Task brief —
Locate and copy each line in the data that contains the word "ROADMAP".

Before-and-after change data

______

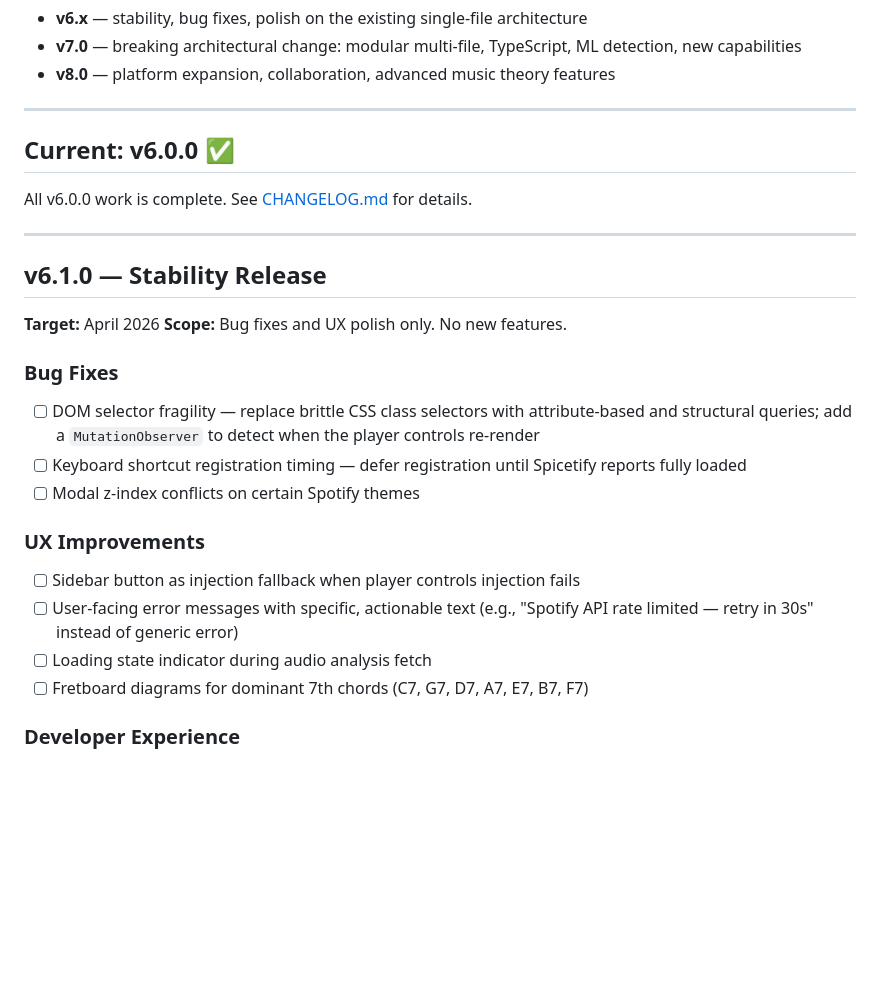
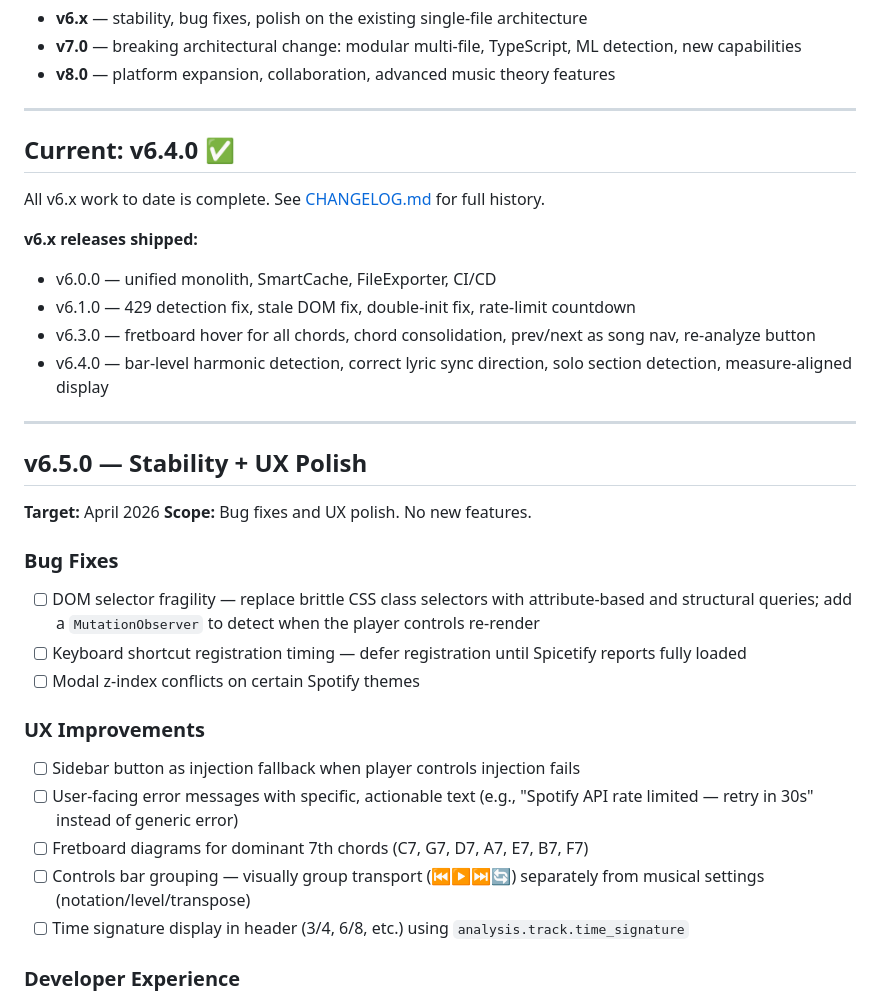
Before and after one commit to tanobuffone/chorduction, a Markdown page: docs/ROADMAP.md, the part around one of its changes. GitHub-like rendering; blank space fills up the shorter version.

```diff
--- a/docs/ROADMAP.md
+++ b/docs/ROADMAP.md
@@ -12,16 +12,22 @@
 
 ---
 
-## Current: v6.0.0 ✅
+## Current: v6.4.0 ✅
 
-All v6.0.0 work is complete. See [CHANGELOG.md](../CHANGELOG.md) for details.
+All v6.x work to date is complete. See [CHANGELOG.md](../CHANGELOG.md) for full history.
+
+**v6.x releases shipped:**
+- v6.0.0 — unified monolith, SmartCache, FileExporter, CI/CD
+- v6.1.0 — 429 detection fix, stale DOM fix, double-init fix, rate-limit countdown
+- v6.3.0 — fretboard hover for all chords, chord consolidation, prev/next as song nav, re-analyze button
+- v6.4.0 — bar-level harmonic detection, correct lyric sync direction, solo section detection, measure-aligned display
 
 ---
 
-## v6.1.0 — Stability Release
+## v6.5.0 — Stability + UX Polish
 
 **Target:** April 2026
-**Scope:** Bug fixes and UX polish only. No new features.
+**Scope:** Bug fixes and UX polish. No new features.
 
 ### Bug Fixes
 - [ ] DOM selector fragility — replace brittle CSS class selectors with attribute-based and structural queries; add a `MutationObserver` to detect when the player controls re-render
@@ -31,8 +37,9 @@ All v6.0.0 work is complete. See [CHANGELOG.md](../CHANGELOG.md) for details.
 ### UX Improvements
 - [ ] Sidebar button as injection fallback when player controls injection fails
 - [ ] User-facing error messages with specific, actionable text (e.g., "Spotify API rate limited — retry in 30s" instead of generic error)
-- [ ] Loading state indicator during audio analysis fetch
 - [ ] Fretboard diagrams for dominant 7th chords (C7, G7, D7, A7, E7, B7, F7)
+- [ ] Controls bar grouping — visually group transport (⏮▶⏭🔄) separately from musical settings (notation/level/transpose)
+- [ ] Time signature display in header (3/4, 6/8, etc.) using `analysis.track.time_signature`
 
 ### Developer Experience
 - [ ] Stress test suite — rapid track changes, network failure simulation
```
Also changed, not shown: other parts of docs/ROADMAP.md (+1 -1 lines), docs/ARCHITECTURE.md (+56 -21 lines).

______

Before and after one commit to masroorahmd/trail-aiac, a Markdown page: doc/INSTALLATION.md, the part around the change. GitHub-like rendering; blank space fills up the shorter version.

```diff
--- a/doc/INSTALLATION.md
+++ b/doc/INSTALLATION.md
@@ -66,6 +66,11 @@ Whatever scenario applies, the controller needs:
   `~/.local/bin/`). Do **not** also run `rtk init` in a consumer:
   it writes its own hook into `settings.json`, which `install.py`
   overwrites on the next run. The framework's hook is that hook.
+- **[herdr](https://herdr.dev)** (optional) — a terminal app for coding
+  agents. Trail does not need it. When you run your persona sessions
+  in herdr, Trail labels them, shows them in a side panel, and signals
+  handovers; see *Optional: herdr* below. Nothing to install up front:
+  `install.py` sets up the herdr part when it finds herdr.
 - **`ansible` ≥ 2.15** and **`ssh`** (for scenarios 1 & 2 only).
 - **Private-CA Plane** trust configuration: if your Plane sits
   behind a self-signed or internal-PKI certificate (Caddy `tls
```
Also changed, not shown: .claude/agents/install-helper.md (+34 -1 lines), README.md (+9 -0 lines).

______

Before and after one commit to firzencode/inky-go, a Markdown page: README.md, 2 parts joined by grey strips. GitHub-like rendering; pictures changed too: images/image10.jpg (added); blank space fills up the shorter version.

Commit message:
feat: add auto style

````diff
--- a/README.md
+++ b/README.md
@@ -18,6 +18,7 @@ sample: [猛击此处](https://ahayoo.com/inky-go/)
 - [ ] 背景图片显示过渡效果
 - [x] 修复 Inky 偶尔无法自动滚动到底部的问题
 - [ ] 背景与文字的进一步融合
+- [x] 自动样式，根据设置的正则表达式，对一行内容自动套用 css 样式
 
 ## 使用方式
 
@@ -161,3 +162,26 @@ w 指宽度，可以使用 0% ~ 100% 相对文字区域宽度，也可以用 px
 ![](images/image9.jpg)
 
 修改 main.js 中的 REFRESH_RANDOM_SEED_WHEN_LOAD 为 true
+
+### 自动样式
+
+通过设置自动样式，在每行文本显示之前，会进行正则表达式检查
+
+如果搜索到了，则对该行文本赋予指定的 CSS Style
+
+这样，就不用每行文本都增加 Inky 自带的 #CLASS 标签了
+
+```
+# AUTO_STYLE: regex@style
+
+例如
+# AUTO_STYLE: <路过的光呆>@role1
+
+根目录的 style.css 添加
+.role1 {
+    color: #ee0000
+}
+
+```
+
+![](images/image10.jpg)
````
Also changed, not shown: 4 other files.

______

The completed task —
Before and after one commit to tanobuffone/chorduction, a Markdown page: docs/ROADMAP.md, the part around one of its changes. GitHub-like rendering; blank space fills up the shorter version.
--- a/docs/ROADMAP.md
+++ b/docs/ROADMAP.md
Also changed, not shown: other parts of docs/ROADMAP.md (+1 -1 lines), docs/ARCHITECTURE.md (+56 -21 lines).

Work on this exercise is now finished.